WORK ORDER: What's needed is a word-for-word retyping of the entries below, pictures omitted.
[RECORD EXCERPTS — start]
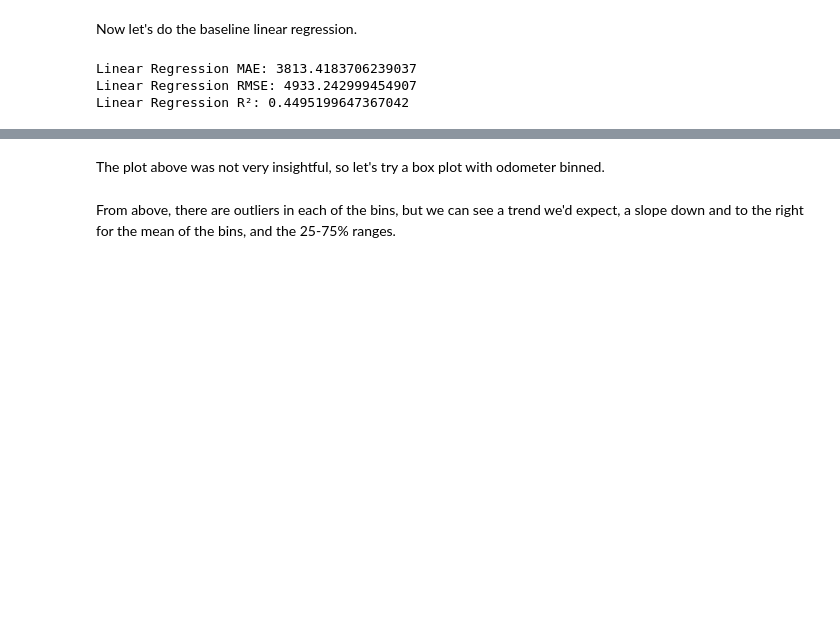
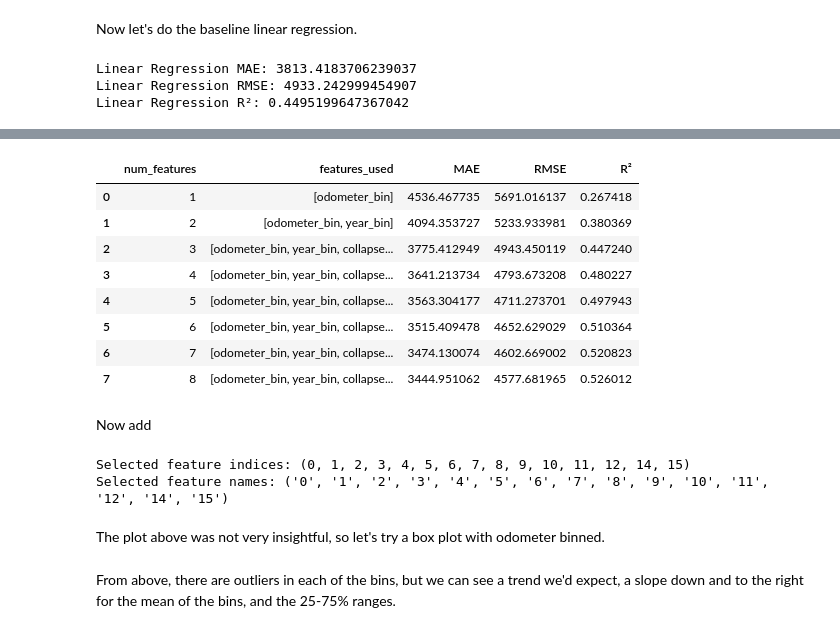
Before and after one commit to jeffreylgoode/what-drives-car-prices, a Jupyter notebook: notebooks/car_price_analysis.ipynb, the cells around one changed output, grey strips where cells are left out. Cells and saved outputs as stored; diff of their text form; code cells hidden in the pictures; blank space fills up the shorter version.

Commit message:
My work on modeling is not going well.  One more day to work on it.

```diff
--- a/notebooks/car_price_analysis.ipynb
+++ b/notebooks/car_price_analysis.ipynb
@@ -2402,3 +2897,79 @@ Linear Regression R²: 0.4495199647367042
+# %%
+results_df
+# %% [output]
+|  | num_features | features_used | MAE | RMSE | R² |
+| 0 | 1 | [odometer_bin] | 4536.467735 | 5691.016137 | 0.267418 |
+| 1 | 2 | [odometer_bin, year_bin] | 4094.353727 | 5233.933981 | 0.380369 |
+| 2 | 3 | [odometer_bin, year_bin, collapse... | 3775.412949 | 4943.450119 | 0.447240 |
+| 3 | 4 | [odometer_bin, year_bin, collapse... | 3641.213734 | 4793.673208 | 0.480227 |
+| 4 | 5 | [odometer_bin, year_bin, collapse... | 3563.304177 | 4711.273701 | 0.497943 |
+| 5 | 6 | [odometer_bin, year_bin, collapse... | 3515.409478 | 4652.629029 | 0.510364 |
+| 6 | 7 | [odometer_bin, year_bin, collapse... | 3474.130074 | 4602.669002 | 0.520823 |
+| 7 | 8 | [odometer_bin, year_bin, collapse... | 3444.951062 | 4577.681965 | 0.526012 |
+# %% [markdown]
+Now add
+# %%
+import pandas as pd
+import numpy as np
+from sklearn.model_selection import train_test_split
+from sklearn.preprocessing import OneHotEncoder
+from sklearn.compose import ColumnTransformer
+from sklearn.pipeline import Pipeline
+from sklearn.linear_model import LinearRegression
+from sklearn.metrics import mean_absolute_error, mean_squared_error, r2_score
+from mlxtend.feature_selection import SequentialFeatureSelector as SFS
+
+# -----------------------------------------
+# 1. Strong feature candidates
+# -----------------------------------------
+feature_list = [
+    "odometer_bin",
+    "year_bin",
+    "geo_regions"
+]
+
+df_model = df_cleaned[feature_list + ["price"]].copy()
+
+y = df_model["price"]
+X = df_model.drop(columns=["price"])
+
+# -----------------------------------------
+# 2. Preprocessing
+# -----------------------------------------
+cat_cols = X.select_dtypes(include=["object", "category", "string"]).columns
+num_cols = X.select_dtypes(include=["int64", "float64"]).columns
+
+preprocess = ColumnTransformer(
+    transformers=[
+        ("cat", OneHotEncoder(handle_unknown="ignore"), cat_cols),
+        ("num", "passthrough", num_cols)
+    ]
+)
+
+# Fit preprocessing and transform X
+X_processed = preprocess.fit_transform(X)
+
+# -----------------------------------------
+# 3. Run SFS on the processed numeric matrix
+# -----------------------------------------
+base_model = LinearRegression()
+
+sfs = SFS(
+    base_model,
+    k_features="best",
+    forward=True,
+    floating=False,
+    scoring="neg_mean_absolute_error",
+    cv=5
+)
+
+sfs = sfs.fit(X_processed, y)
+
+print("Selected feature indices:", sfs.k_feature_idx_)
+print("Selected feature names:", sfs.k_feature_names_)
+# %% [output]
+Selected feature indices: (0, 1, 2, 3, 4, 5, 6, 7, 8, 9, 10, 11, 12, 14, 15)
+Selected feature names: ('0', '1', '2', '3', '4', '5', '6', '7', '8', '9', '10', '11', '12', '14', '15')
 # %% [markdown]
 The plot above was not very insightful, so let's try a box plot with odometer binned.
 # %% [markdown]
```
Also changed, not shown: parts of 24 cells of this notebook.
[RECORD EXCERPTS — finish]
SOLUTION TO THE PROBLEM:
Before and after one commit to jeffreylgoode/what-drives-car-prices, a Jupyter notebook: notebooks/car_price_analysis.ipynb, the cells around one changed output, grey strips where cells are left out. Cells and saved outputs as stored; diff of their text form; code cells hidden in the pictures; blank space fills up the shorter version.

Commit message:
My work on modeling is not going well.  One more day to work on it.

```diff
--- a/notebooks/car_price_analysis.ipynb
+++ b/notebooks/car_price_analysis.ipynb
@@ -2402,3 +2897,79 @@ Linear Regression R²: 0.4495199647367042
+# %%
+results_df
+# %% [output]
+|  | num_features | features_used | MAE | RMSE | R² |
+| 0 | 1 | [odometer_bin] | 4536.467735 | 5691.016137 | 0.267418 |
+| 1 | 2 | [odometer_bin, year_bin] | 4094.353727 | 5233.933981 | 0.380369 |
+| 2 | 3 | [odometer_bin, year_bin, collapse... | 3775.412949 | 4943.450119 | 0.447240 |
+| 3 | 4 | [odometer_bin, year_bin, collapse... | 3641.213734 | 4793.673208 | 0.480227 |
+| 4 | 5 | [odometer_bin, year_bin, collapse... | 3563.304177 | 4711.273701 | 0.497943 |
+| 5 | 6 | [odometer_bin, year_bin, collapse... | 3515.409478 | 4652.629029 | 0.510364 |
+| 6 | 7 | [odometer_bin, year_bin, collapse... | 3474.130074 | 4602.669002 | 0.520823 |
+| 7 | 8 | [odometer_bin, year_bin, collapse... | 3444.951062 | 4577.681965 | 0.526012 |
+# %% [markdown]
+Now add
+# %%
+import pandas as pd
+import numpy as np
+from sklearn.model_selection import train_test_split
+from sklearn.preprocessing import OneHotEncoder
+from sklearn.compose import ColumnTransformer
+from sklearn.pipeline import Pipeline
+from sklearn.linear_model import LinearRegression
+from sklearn.metrics import mean_absolute_error, mean_squared_error, r2_score
+from mlxtend.feature_selection import SequentialFeatureSelector as SFS
+
+# -----------------------------------------
+# 1. Strong feature candidates
+# -----------------------------------------
+feature_list = [
+    "odometer_bin",
+    "year_bin",
+    "geo_regions"
+]
+
+df_model = df_cleaned[feature_list + ["price"]].copy()
+
+y = df_model["price"]
+X = df_model.drop(columns=["price"])
+
+# -----------------------------------------
+# 2. Preprocessing
+# -----------------------------------------
+cat_cols = X.select_dtypes(include=["object", "category", "string"]).columns
+num_cols = X.select_dtypes(include=["int64", "float64"]).columns
+
+preprocess = ColumnTransformer(
+    transformers=[
+        ("cat", OneHotEncoder(handle_unknown="ignore"), cat_cols),
+        ("num", "passthrough", num_cols)
+    ]
+)
+
+# Fit preprocessing and transform X
+X_processed = preprocess.fit_transform(X)
+
+# -----------------------------------------
+# 3. Run SFS on the processed numeric matrix
+# -----------------------------------------
+base_model = LinearRegression()
+
+sfs = SFS(
+    base_model,
+    k_features="best",
+    forward=True,
+    floating=False,
+    scoring="neg_mean_absolute_error",
+    cv=5
+)
+
+sfs = sfs.fit(X_processed, y)
+
+print("Selected feature indices:", sfs.k_feature_idx_)
+print("Selected feature names:", sfs.k_feature_names_)
+# %% [output]
+Selected feature indices: (0, 1, 2, 3, 4, 5, 6, 7, 8, 9, 10, 11, 12, 14, 15)
+Selected feature names: ('0', '1', '2', '3', '4', '5', '6', '7', '8', '9', '10', '11', '12', '14', '15')
 # %% [markdown]
 The plot above was not very insightful, so let's try a box plot with odometer binned.
 # %% [markdown]
```
Also changed, not shown: parts of 24 cells of this notebook.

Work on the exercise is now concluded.